Faculty of Languages and Literatures
Department of English and American Studies

PS English word-formation (SoSe 2011)
Mi 16-18

The way English words are created seems to be an intriguing mystery, which can only be solved by reading and learning as much as possible about the formation of words. In this course students will be made familiar with the well-known but also unusual properties of the ways in which words are built in English. For a start, we will give an overview of the main categories of word-formation, such as compounding, conversion and affixation. Then we will look at less prominent types that have become rather trendy in recent years (back-formation, clipping, blending, abbreviation), especially as regards their use by the media. All categories will be documented by a sufficient number of examples, which are drawn from dictionaries and computer corpora such as the British National Corpus, the Corpus of Contemporary American English and the International Corpus of English. In an additional section different approaches to word-formation will be dealt with and students will get an insight into the methodological problems of obtaining and analyzing relevant data drawn from various sources. Finally, we will put the traditional distinction between British and American English to the test. In this respect, English as a global language will be dealt with, too.
Requirements for a Schein are a presentation in class, regular attendance and participation, as well as a written exam.

The seminar will be largely based on:
Bauer, Laurie and Rodney Huddleston. 2002. "Lexical Word-formation." In Huddleston and Pullum, eds.
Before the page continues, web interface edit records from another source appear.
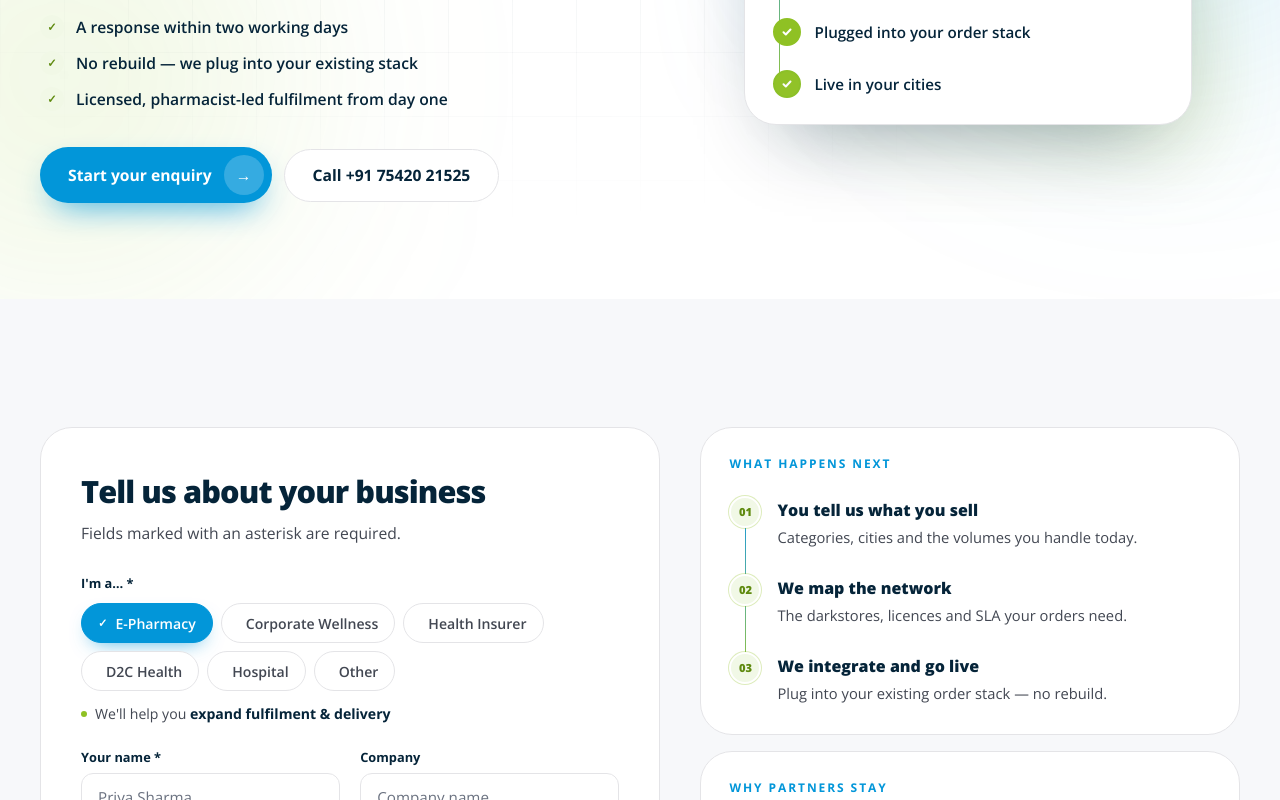
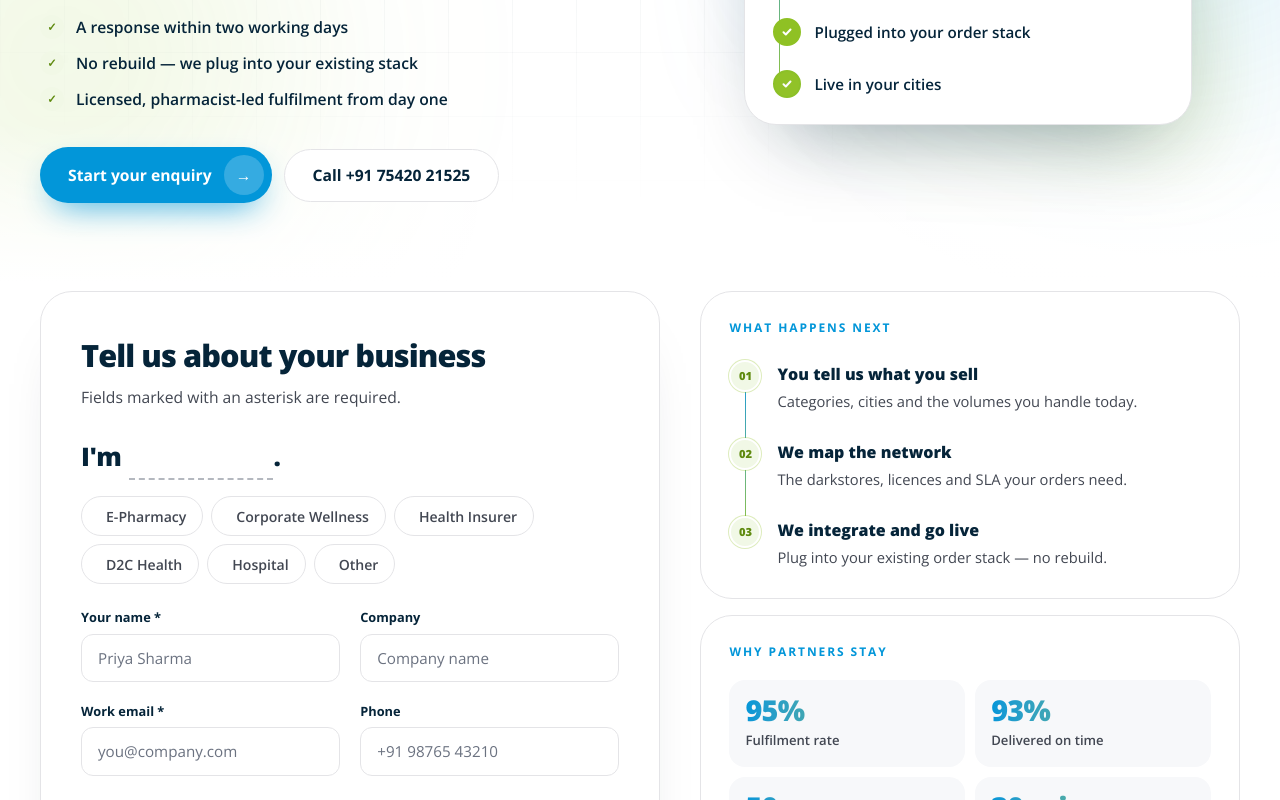
Before and after one commit to AryanF2025/NewDocPharmacWebsite, a React (Vite) app: page /partner in a window 1280 px wide. Shown: the part 460-1260 px from the top of the page. Built offline with nearby package versions, Linux system fonts and the light colour scheme.

Commit message:
Contact form: 'I'm ____.' sentence filled by the chosen business (now required), hero and form on one surface, dropdown menu no longer hidden behind later fields

```diff
--- a/src/data/contact.js
+++ b/src/data/contact.js
@@ -18,30 +18,30 @@ export const CONTACT_HERO = {
 
 /** The five audiences in the slider. `value` is what the form submits. */
 export const BUSINESS_TYPES = [
-  { value: "e-pharmacy", tab: "E-Pharmacy", label: "E-Pharmacy", heading: "Expand fulfilment & delivery", image: stillPick },
+  { value: "e-pharmacy", phrase: "an e-pharmacy", tab: "E-Pharmacy", label: "E-Pharmacy", heading: "Expand fulfilment & delivery", image: stillPick },
   {
-    value: "corporate-wellness",
+    value: "corporate-wellness", phrase: "a corporate wellness platform",
     tab: "Corporate Wellness",
     label: "Corporate Wellness",
     heading: "Connect healthcare demand to supply",
     image: stillVerify,
   },
   {
-    value: "health-insurer",
+    value: "health-insurer", phrase: "a health insurer",
     tab: "Health Insurer",
     label: "Health Insurer",
     heading: "Enable medicine access for members",
     image: stillHandover,
   },
   {
-    value: "d2c-health",
+    value: "d2c-health", phrase: "a D2C health & wellness brand",
     tab: "D2C Health",
     label: "D2C Health & Wellness Brand",
     heading: "Scale fulfilment & delivery",
     image: stillPack,
   },
-  { value: "hospital", tab: "Hospital", label: "Doctor / Hospital", heading: "Extend care beyond the hospital", image: stillRider },
-  { value: "other", tab: "Other", label: "Other", heading: "Tell us what you need", image: stillPick },
+  { value: "hospital", phrase: "a doctor or hospital", tab: "Hospital", label: "Doctor / Hospital", heading: "Extend care beyond the hospital", image: stillRider },
+  { value: "other", phrase: "something else", tab: "Other", label: "Other", heading: "Tell us what you need", image: stillPick },
 ];
 
 /** The slider shows every audience except the catch-all. */
@@ -56,7 +56,7 @@ export const CONTACT_INITIAL = {
   company: "",
   email: "",
   phone: "",
-  businessType: BUSINESS_TYPES[0].value,
+  businessType: "", // chosen by the visitor; the form asks for it
   monthlyOrders: MONTHLY_ORDERS[1],
   cities: "",
   message: "",
--- a/src/pages/Partner.jsx
+++ b/src/pages/Partner.jsx
@@ -71,6 +71,7 @@ function validate(form) {
   if (!form.name.trim()) errors.name = "Please tell us your name.";
   if (!form.email.trim()) errors.email = "Please add an email we can reply to.";
   else if (!/^[^\s@]+@[^\s@]+\.[^\s@]{2,}$/.test(form.email.trim())) errors.email = "That email doesn't look right.";
+  if (!form.businessType) errors.businessType = "Pick the option that fits your business.";
   if (form.phone.trim() && !/^[+\d][\d\s-]{7,}$/.test(form.phone.trim())) errors.phone = "That phone number doesn't look right.";
   return errors;
 }
@@ -102,25 +103,46 @@ function Field({ label, error, children, hint, labelId }) {
  * line under it saying what we'll help that business do. Arrow keys move
  * between the choices, as in any radio group.
  */
-function BusinessTypeChips({ value, onPick }) {
-  const index = Math.max(0, BUSINESS_TYPES.findIndex((type) => type.value === value));
-  const current = BUSINESS_TYPES[index];
+function BusinessTypeChips({ value, onPick, error }) {
+  const index = BUSINESS_TYPES.findIndex((type) => type.value === value);
+  const current = index >= 0 ? BUSINESS_TYPES[index] : null;
 
   const onKeyDown = (event) => {
     const step = { ArrowRight: 1, ArrowDown: 1, ArrowLeft: -1, ArrowUp: -1 }[event.key];
     if (!step) return;
     event.preventDefault();
-    const next = (index + step + BUSINESS_TYPES.length) % BUSINESS_TYPES.length;
+    const from = index < 0 ? (step > 0 ? -1 : 0) : index;
+    const next = (from + step + BUSINESS_TYPES.length) % BUSINESS_TYPES.length;
     onPick(BUSINESS_TYPES[next].value);
     event.currentTarget.querySelectorAll('[role="radio"]')[next]?.focus();
   };
 
   return (
     <div className="field">
-      <p id="businessType-label" className="mb-2.5 text-[0.8rem] font-bold text-jet">
-        I&apos;m a… *
+      {/* The question as a sentence: the choice writes itself into the blank. */}
+      <p id="businessType-label" className="flex flex-wrap items-baseline gap-x-2 text-[clamp(1.25rem,2.2vw,1.6rem)] font-extrabold tracking-[-0.02em] text-jet">
+        <span>I&apos;m</span>
+        <span
+          className={clsx(
+            "relative inline-flex min-w-[9rem] justify-center border-b-2 px-1 pb-0.5 transition-colors duration-300",
+            current ? "border-brand-blue text-brand-blue" : error ? "border-dashed border-[#c2410c]" : "border-dashed border-ink-faint/50"
+          )}
+        >
+          {current ? (
+            <span key={current.value} className="blank-fill">
+              {current.phrase}
+            </span>
+          ) : (
+            <span className="text-ink-faint/50" aria-hidden>
+              &nbsp;
+            </span>
+          )}
+          {!current ? <span className="sr-only">(choose below)</span> : null}
+        </span>
+        <span className="-ml-2">.</span>
       </p>
-      <div role="radiogroup" aria-labelledby="businessType-label" onKeyDown={onKeyDown} className="flex flex-wrap gap-2">
+
+      <div role="radiogroup" aria-labelledby="businessType-label" aria-invalid={Boolean(error)} onKeyDown={onKeyDown} className="mt-4 flex flex-wrap gap-2">
         {BUSINESS_TYPES.map((type, i) => {
           const active = i === index;
           return (
@@ -129,7 +151,7 @@ function BusinessTypeChips({ value, onPick }) {
               type="button"
               role="radio"
               aria-checked={active}
-              tabIndex={active ? 0 : -1}
+              tabIndex={active || (index < 0 && i === 0) ? 0 : -1}
               onClick={() => onPick(type.value)}
               className={clsx(
                 "inline-flex min-h-10 items-center gap-2 rounded-full border px-4 text-[0.88rem] font-semibold outline-none transition-[background-color,border-color,color,box-shadow,transform] duration-300 focus-visible:shadow-[0_0_0_3px_rgba(2,150,217,.2)] active:scale-[0.97]",
@@ -152,7 +174,11 @@ function BusinessTypeChips({ value, onPick }) {
           );
         })}
       </div>
-      {/* What we'll help with — changes with the choice. */}
+
+      {error ? (
+        <p className="mt-2.5 text-[0.78rem] font-semibold text-[#c2410c]">{error}</p>
+      ) : current ? (
+        // What we'll help with — changes with the choice.
         <p key={current.value} className="choice-note mt-3 flex items-center gap-2 text-[0.88rem] text-ink-soft">
           <span className="h-1.5 w-1.5 shrink-0 rounded-full bg-brand-green" />
           {current.value === "other" ? (
@@ -163,7 +189,8 @@ function BusinessTypeChips({ value, onPick }) {
             </span>
           )}
         </p>
-      <input type="hidden" name="businessType" value={current.value} />
+      ) : null}
+      <input type="hidden" name="businessType" value={value} />
     </div>
   );
 }
@@ -276,7 +303,9 @@ function PartnerHero() {
   return (
     <section className="relative overflow-hidden bg-white">
       <HeroBackdrop focus="40% 40%" />
-      <div className="relative mx-auto grid max-w-[84rem] items-center gap-14 px-5 pb-20 pt-28 md:px-10 md:pt-36 lg:grid-cols-[minmax(0,1.1fr)_minmax(0,1fr)] lg:pb-24">
+      {/* Fade the backdrop out at the bottom so the form below continues the same surface. */}
+      <div aria-hidden className="pointer-events-none absolute inset-x-0 bottom-0 h-40 bg-gradient-to-b from-transparent to-white" />
+      <div className="relative mx-auto grid max-w-[84rem] items-center gap-14 px-5 pb-20 pt-28 md:px-10 md:pt-36 lg:grid-cols-[minmax(0,1.1fr)_minmax(0,1fr)] lg:pb-20">
         <div>
           <HeroHeading eyebrow={CONTACT_HERO.eyebrow} lines={CONTACT_HERO.title} className="max-w-2xl text-[clamp(2.2rem,4.6vw,3.8rem)]" />
           <Enter as="p" delay={0.3} className="mt-5 max-w-xl text-[clamp(1.02rem,1.4vw,1.15rem)] leading-relaxed text-ink-soft">
@@ -329,7 +358,10 @@ export default function Partner() {
     setErrors((e) => (e[key] ? { ...e, [key]: undefined } : e));
   };
 
-  const pickType = (value) => setForm((f) => ({ ...f, businessType: value }));
+  const pickType = (value) => {
+    setForm((f) => ({ ...f, businessType: value }));
+    setErrors((e) => (e.businessType ? { ...e, businessType: undefined } : e));
+  };
 
   const onSubmit = async (event) => {
     event.preventDefault();
@@ -354,11 +386,12 @@ export default function Partner() {
       <PartnerHero />
 
       {/* ------------------------------------------------ form + aside --- */}
-      <section className="bg-floral py-24 md:py-32">
+      {/* Same white surface as the hero, so the page reads as one piece. */}
+      <section className="bg-white pb-24 pt-2 md:pb-32">
         {/* min-w-0 on the columns: a long address row may truncate, never widen the page. */}
         <div className="mx-auto grid max-w-[84rem] gap-6 px-5 md:px-10 lg:grid-cols-[1.15fr_1fr] lg:gap-10 [&>*]:min-w-0">
           <Reveal from="left">
-            <div className="rounded-[2rem] border border-hairline bg-white p-6 md:p-10">
+            <div className="rounded-[2rem] border border-hairline bg-white p-6 shadow-[0_30px_60px_-42px_rgba(5,36,57,.35)] md:p-10">
               {status === "sent" ? (
                 <div className="sent flex min-h-[26rem] flex-col items-start justify-center">
                   <span className="sent-badge flex h-16 w-16 items-center justify-center rounded-2xl bg-brand-green text-white">
@@ -389,7 +422,7 @@ export default function Partner() {
                   <p className="mt-2 text-[0.98rem] text-ink-soft">Fields marked with an asterisk are required.</p>
 
                   <div className="mt-7">
-                    <BusinessTypeChips value={form.businessType} onPick={pickType} />
+                    <BusinessTypeChips value={form.businessType} onPick={pickType} error={errors.businessType} />
                   </div>
 
                   <div className="mt-6 grid gap-5 sm:grid-cols-2">
--- a/src/styles/index.css
+++ b/src/styles/index.css
@@ -1313,3 +1313,29 @@
 .choice-note {
   animation: rise-in 0.45s var(--ease-brand) both;
 }
+
+/* "I'm ____": the chosen phrase rises into the blank. */
+.blank-fill {
+  display: inline-block;
+  animation: blank-in 0.5s var(--ease-brand) both;
+}
+@keyframes blank-in {
+  from {
+    opacity: 0;
+    transform: translateY(60%);
+    filter: blur(4px);
+  }
+  to {
+    opacity: 1;
+    transform: none;
+    filter: none;
+  }
+}
+
+/* The field in use sits above its neighbours, so an open dropdown menu is
+   never covered by the fields below it (each field animates in, which makes
+   it its own layer). */
+.field:focus-within {
+  position: relative;
+  z-index: 30;
+}
```
Lines whose indentation alone changed are shown as unchanged.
The Cambridge Grammar of the English Language. Cambridge: University Press, 1621-1721.
Plag, Ingo. 2003. Word-Formation in English. Cambridge: University Press.
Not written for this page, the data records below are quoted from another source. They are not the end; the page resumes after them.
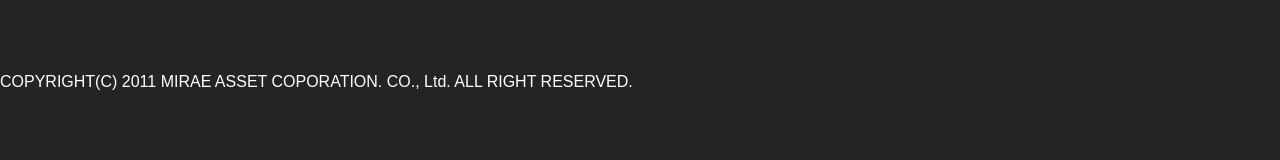
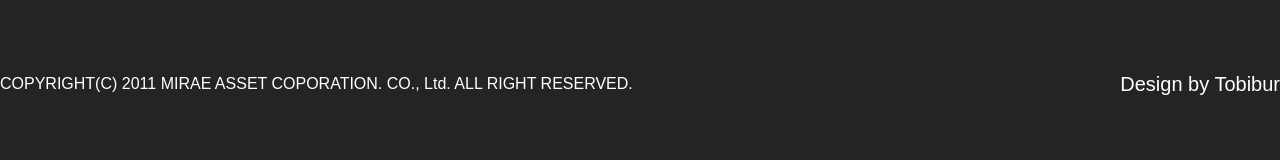
Before and after one commit to wptobibur2021/mirac-asset-center1, a Next.js app: page / in a window 1280 px wide. Shown: the part 7759-7919 px from the top of the page. Built offline with nearby package versions, Linux system fonts and the light colour scheme.

Commit message:
Upgrade design

```diff
--- a/components/partials/Footer/Footer.tsx
+++ b/components/partials/Footer/Footer.tsx
@@ -47,10 +47,16 @@ const Footer = () => {
           </p>
           <p className="text-xs leading-[22px]">대표번호 : 02-6030-0100</p>
         </div>
-        <div>
+        <div className="flex md:flex-row flex-col justify-center items-center md:justify-between md:gap-0 gap-5">
           <p className="text-xs leading-[22px] md:text-base">
             COPYRIGHT(C) 2011 MIRAE ASSET COPORATION. CO., Ltd. ALL RIGHT
             RESERVED.
+          </p>
+          <p className="text-xs leading-[22px] md:text-xl">
+            Design by{" "}
+            <Link href="https://tobibur.me" target="_blank">
+              Tobibur
+            </Link>
           </p>
         </div>
       </div>
--- a/components/partials/header/Mainmenu.tsx
+++ b/components/partials/header/Mainmenu.tsx
@@ -9,9 +9,6 @@ import Menu from "./Menu";
 const Mainmenu = () => {
   const [showMenu, setShowMenu] = useState(false);
   const [isVisible, setIsVisible] = useState(false);
-
-  console.log("isVisible", isVisible);
-
   const handleScroll = () => {
     if (window.scrollY > 300) {
       setIsVisible(true);
--- a/components/partials/header/MenuItem.tsx
+++ b/components/partials/header/MenuItem.tsx
@@ -2,7 +2,7 @@ import Link from "next/link";
 
 const MenuItem = ({ href, name }: MenuItemType) => {
   return (
-    <li className="menuItem">
+    <li className="menuItem text-white">
       <Link href={href}>{name}</Link>
     </li>
   );
--- a/components/ui/MobileMenu.tsx
+++ b/components/ui/MobileMenu.tsx
@@ -11,7 +11,10 @@ const MobileMenu = ({
 }) => {
   return (
     <Sheet open={isOpen} onOpenChange={setIsOpen}>
-      <SheetContent>
+      <SheetContent
+        side="right"
+        className="w-[300px] bg-[#00427A]/80 border-none space-y-5"
+      >
         <SheetHeader>
           <Image
             src="/assets/images/logo.svg"
```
Schmid, Hans-Jörg. 2011. English morphology and word-formation. An introduction.Berlin: Erich Schmidt.